Should the State Get Back into the Charter School Business?
A referendum in the fall will be asking voters whether they support a Constitutional Amendment in Georgia allowing for a state authorizing board on charter schools. So how will you vote?
An amendment passed in the Georgia General Assembly in March authorized a referendum in the fall that essentially asks voters whether they think the state should get back into the charter school business.
The referendum will ask voters whether the Georgia Constitution should be amended to allow for a state authorizing board on charter schools. A Supreme Court decision last year ruled that decision should be put back into the hands of local boards of education. The outcome of the November referendum could essentially overrule that decision.
The issue has set up a fierce debate. Lines have been drawn with fierce lobbying on sides of the issue. A Media Matters research piece lays out the reasons why the status quo should remain. A storify composite by SouternEdDesk takes a broader look at the issue from both sides.
At the heart of it lies the question: Who should control which, where and why charter schools should open – the state or local boards of education?
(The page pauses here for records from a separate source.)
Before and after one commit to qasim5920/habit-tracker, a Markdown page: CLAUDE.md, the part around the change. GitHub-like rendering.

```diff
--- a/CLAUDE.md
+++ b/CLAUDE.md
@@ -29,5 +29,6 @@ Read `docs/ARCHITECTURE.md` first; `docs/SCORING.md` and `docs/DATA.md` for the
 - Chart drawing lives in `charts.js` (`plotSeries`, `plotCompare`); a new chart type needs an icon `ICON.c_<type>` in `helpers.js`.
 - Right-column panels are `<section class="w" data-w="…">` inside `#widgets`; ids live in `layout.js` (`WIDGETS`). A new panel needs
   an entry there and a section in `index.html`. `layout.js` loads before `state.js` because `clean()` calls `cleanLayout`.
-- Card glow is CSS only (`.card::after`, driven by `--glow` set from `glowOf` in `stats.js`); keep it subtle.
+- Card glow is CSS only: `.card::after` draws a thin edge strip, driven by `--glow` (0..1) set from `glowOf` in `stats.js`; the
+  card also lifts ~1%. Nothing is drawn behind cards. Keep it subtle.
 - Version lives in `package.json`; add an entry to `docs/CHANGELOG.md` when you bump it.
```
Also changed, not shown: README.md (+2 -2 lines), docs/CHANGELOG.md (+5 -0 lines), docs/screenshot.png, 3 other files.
Charter school supporters would like the power returned to the state, allowing it to override a local board’s decision to deny a charter school’s right to open. Opponents, however, say it will put the state back into the charter school business and allow it to manipulate funding.
So what do you think? Will you be voting in support of the state amending its constitution to allow for a state authorizing board? Or do you think the Supreme Court decision was the right one and the law should remain as it is?